Since leaving school I’ve tried to keep abreast of my studies and as such read a variety of blogs and publications doing so.

Recently this has resulted in coming across a story about how the U.S. Air Force has completely blurred the distinction between church and state through its use of the Bible for justifying use of nuclear weaponry in preparing airmen for possible deployment of nuclear weapons should they receive the order to do so.

Were this to be done in any other area of their armed services it would likely have been squashed. But with studies that once saw the likelihood of a near 60% “failure” in airmen following through on the order a few decades ago, they’ve turned to a higher power for a helping hand as cuts loom and an appetite for a smaller nuclear stockpile grows.

Interestingly it’s not as strange an idea as you’d think.

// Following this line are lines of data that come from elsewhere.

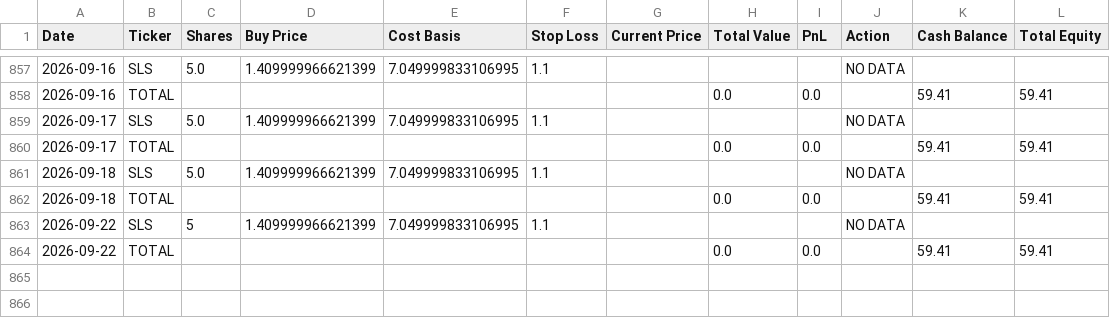
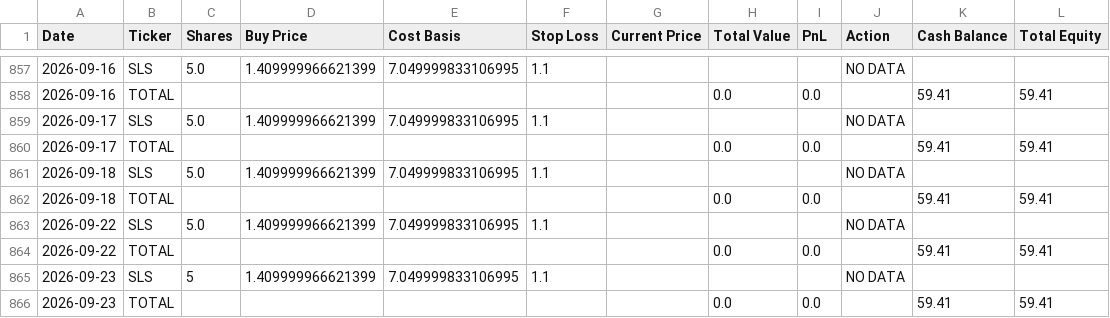
Before and after one commit to genPerms/ChatGPT-Micro-Cap-Experiment, a CSV file: Scripts and CSV Files/Daily Updates.csv, drawn as a sheet; only a part is shown, gaps mark what is left out.

```diff
--- a/Scripts and CSV Files/Daily Updates.csv
+++ b/Scripts and CSV Files/Daily Updates.csv
@@ -862,3 +862,5 @@ Date,Ticker,Shares,Buy Price,Cost Basis,Stop Loss,Current Price,Total Value,PnL,
 2026-09-18,TOTAL,,,,,,0.0,0.0,,59.41,59.41
-2026-09-22,SLS,5,1.409999966621399,7.049999833106995,1.1,,,,NO DATA,,
+2026-09-22,SLS,5.0,1.409999966621399,7.049999833106995,1.1,,,,NO DATA,,
 2026-09-22,TOTAL,,,,,,0.0,0.0,,59.41,59.41
+2026-09-23,SLS,5,1.409999966621399,7.049999833106995,1.1,,,,NO DATA,,
+2026-09-23,TOTAL,,,,,,0.0,0.0,,59.41,59.41
```
Also changed, not shown: Frontend/Baseline CSVs/russell.csv, Frontend/Baseline CSVs/sp500.csv, 1 other file.
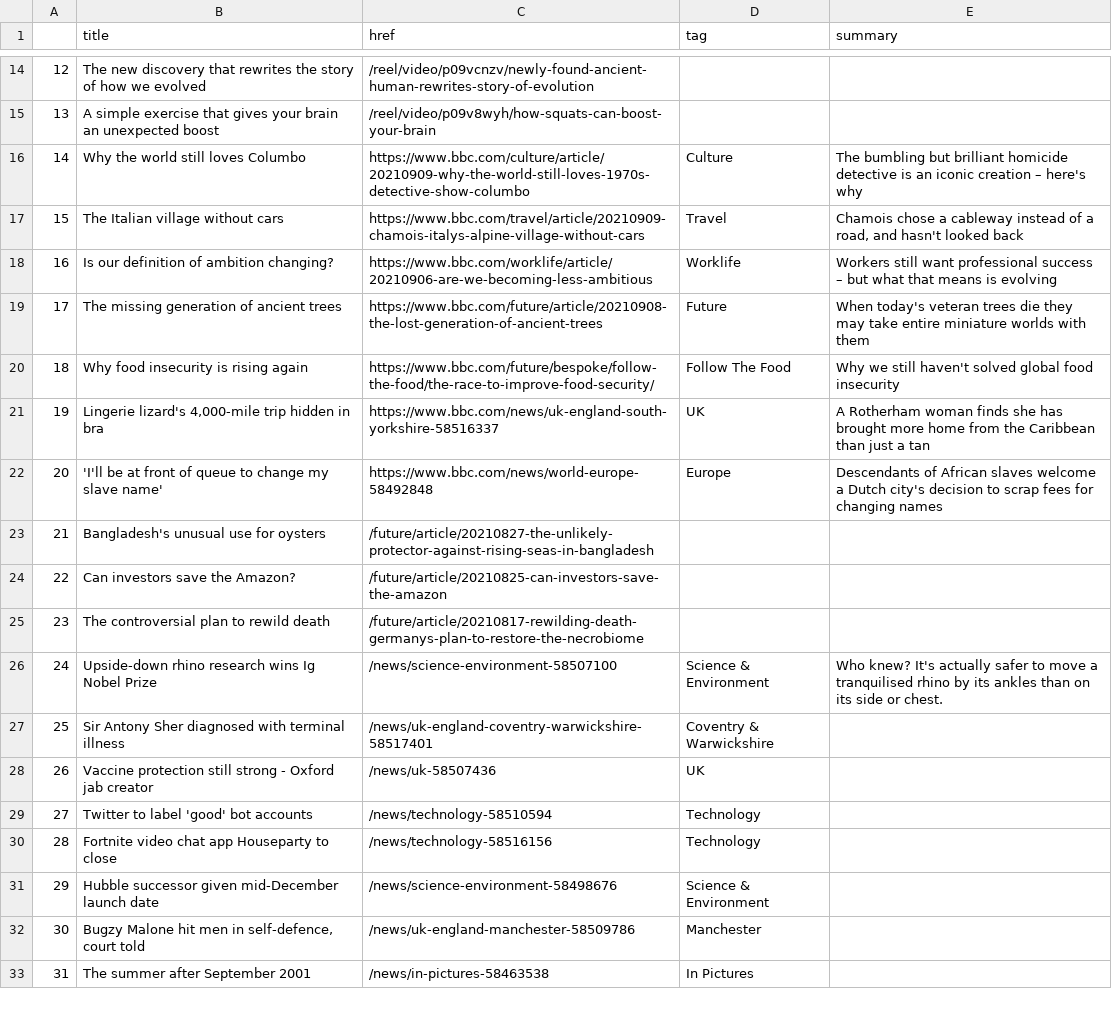
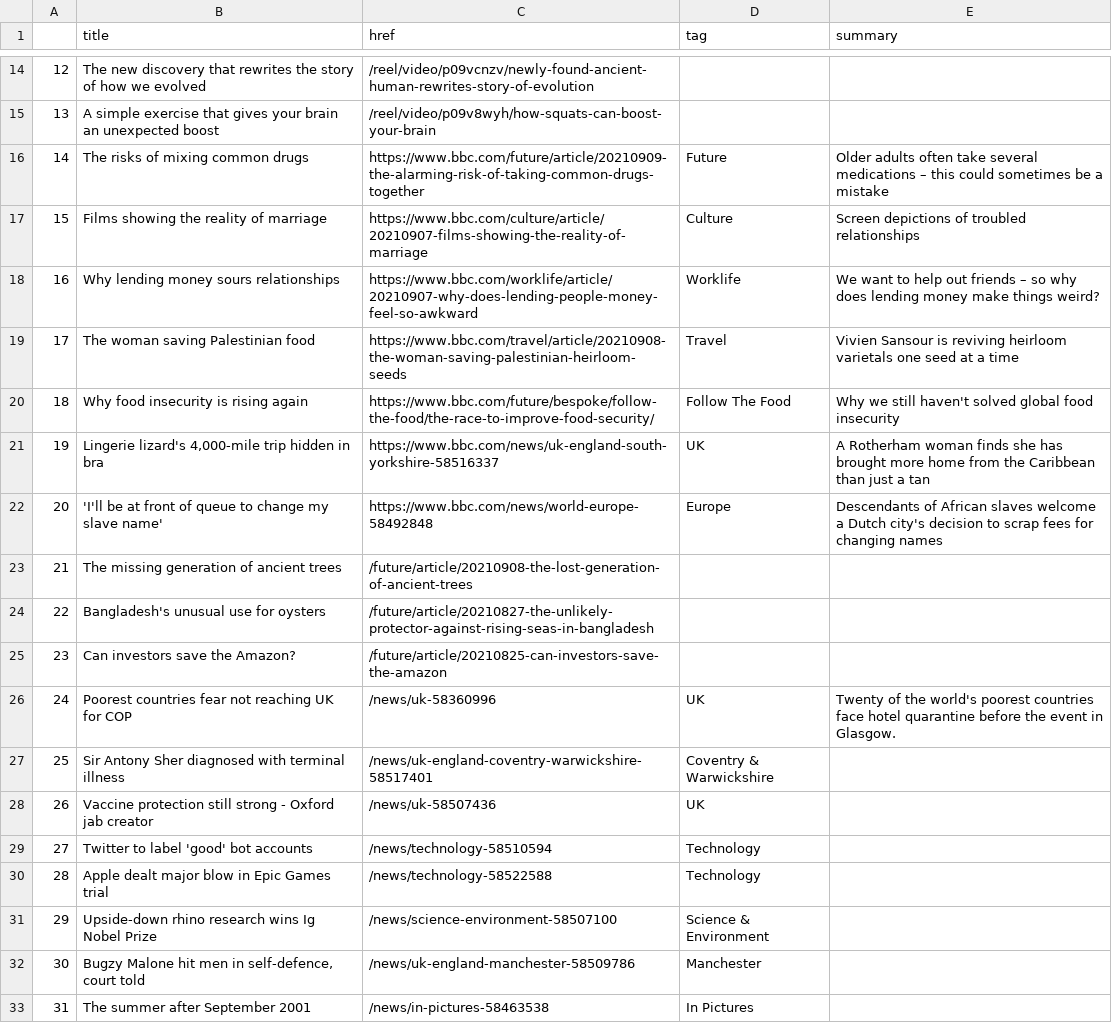
Before and after one commit to jjomalley/Auto-Scraper, a CSV file: bbc-headlines.csv, drawn as a sheet; only a part is shown, gaps mark what is left out; the diff covers the shown part only.

```diff
--- a/bbc-headlines.csv
+++ b/bbc-headlines.csv
@@ -15,6 +15,6 @@
 13,A simple exercise that gives your brain an unexpected boost,/reel/video/p09v8wyh/how-squats-can-boost-your-brain,,
-14,Why the world still loves Columbo,https://www.bbc.com/culture/article/20210909-why-the-world-still-loves-1970s-detective-show-columbo,Culture,The bumbling but brilliant homicide detective is an iconic creation – here's why
-15,The Italian village without cars,https://www.bbc.com/travel/article/20210909-chamois-italys-alpine-village-without-cars,Travel,"Chamois chose a cableway instead of a road, and hasn't looked back"
-16,Is our definition of ambition changing?,https://www.bbc.com/worklife/article/20210906-are-we-becoming-less-ambitious,Worklife,Workers still want professional success – but what that means is evolving
-17,The missing generation of ancient trees,https://www.bbc.com/future/article/20210908-the-lost-generation-of-ancient-trees,Future,When today's veteran trees die they may take entire miniature worlds with them
+14,The risks of mixing common drugs,https://www.bbc.com/future/article/20210909-the-alarming-risk-of-taking-common-drugs-together,Future,Older adults often take several medications – this could sometimes be a mistake
+15,Films showing the reality of marriage,https://www.bbc.com/culture/article/20210907-films-showing-the-reality-of-marriage,Culture,Screen depictions of troubled relationships
+16,Why lending money sours relationships,https://www.bbc.com/worklife/article/20210907-why-does-lending-people-money-feel-so-awkward,Worklife,We want to help out friends – so why does lending money make things weird?
+17,The woman saving Palestinian food,https://www.bbc.com/travel/article/20210908-the-woman-saving-palestinian-heirloom-seeds,Travel,Vivien Sansour is reviving heirloom varietals one seed at a time
 18,Why food insecurity is rising again,https://www.bbc.com/future/bespoke/follow-the-food/the-race-to-improve-food-security/,Follow The Food,Why we still haven't solved global food insecurity
@@ -22,6 +22,6 @@
 20,'I'll be at front of queue to change my slave name',https://www.bbc.com/news/world-europe-58492848,Europe,Descendants of African slaves welcome a Dutch city's decision to scrap fees for changing names
-21,Bangladesh's unusual use for oysters,/future/article/20210827-the-unlikely-protector-against-rising-seas-in-bangladesh,,
-22,Can investors save the Amazon?,/future/article/20210825-can-investors-save-the-amazon,,
-23,The controversial plan to rewild death,/future/article/20210817-rewilding-death-germanys-plan-to-restore-the-necrobiome,,
-24,Upside-down rhino research wins Ig Nobel Prize,/news/science-environment-58507100,Science & Environment,Who knew? It's actually safer to move a tranquilised rhino by its ankles than on its side or chest.
+21,The missing generation of ancient trees,/future/article/20210908-the-lost-generation-of-ancient-trees,,
+22,Bangladesh's unusual use for oysters,/future/article/20210827-the-unlikely-protector-against-rising-seas-in-bangladesh,,
+23,Can investors save the Amazon?,/future/article/20210825-can-investors-save-the-amazon,,
+24,Poorest countries fear not reaching UK for COP,/news/uk-58360996,UK,Twenty of the world's poorest countries face hotel quarantine before the event in Glasgow.
 25,Sir Antony Sher diagnosed with terminal illness,/news/uk-england-coventry-warwickshire-58517401,Coventry & Warwickshire,
@@ -29,4 +29,4 @@
 27,Twitter to label 'good' bot accounts,/news/technology-58510594,Technology,
-28,Fortnite video chat app Houseparty to close,/news/technology-58516156,Technology,
-29,Hubble successor given mid-December launch date,/news/science-environment-58498676,Science & Environment,
+28,Apple dealt major blow in Epic Games trial,/news/technology-58522588,Technology,
+29,Upside-down rhino research wins Ig Nobel Prize,/news/science-environment-58507100,Science & Environment,
 30,"Bugzy Malone hit men in self-defence, court told",/news/uk-england-manchester-58509786,Manchester,
```
Also changed, not shown: 21 edited cells elsewhere in this file.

Granted the preaching is a problem, and as one senior Air Force Space and Missile officer put it, ” presumes ALL missile officers are religious and specifically in need of CHRISTIAN justification for their service.”

But this obvious quandary aside, the history of religious justification for the use of violence easily dates back to the Fourth Century.

Augustine of Hippo and Thomas Aquinas blazed the way as they wrestled with ideas of Justified War and provided the means to absolution of Christendom’s faithful as they marched against the infidels abroad, but Stanislaw of Skarbimierz’s sermon justifying war over eleven hundred years later, and specifically the Kingdom of Poland’s war with the Teutonic Knights, deserves recognition as one of the first clear cut examples of official Church approval being given for a war.

Eventually from these theological examinations came the basis for the International “Law” in place today.

There have of course been some modifications, and it’s continually under debate, always tested by the activities of member and non-member states alike, but even as it has shifted into the secular purview, papal approval is still sought, even if not explicitly so.

And the Vatican has dutifully risen to this expectation.

However with the most recent Catechism of the Catholic Church (1992), paragraph 2309 lists the four conditions for “legitimate defense by military force,” and a marked change in a centuries long position:

1. Damaged inflicted by the aggressor on nation or community of nations must be lasting, grave, and certain;
2. All other means of putting an end to the aggression must be shown to be impractical or ineffective;
3. There must be serious prospects for success;
4. And finally, the use of arms must not produce evils and disorders graver than that being eliminated.

Of specific interest is a stipulation they add onto the final point requiring that the magnitude of force being employed be weighed against its corresponding magnitude of imprecision.

That is to say, the bigger the weapon the more likely there is to be unintended causalities.

An import distinction when you consider their early days of providing excuses for their holy warriors to rampage across their enemies’ lands, but a necessary one now that we have the ability to level an entire city.

It’s a sad irony that as the Church calls for discretion, the Air Force is using their teachings to justify launching nuclear missiles.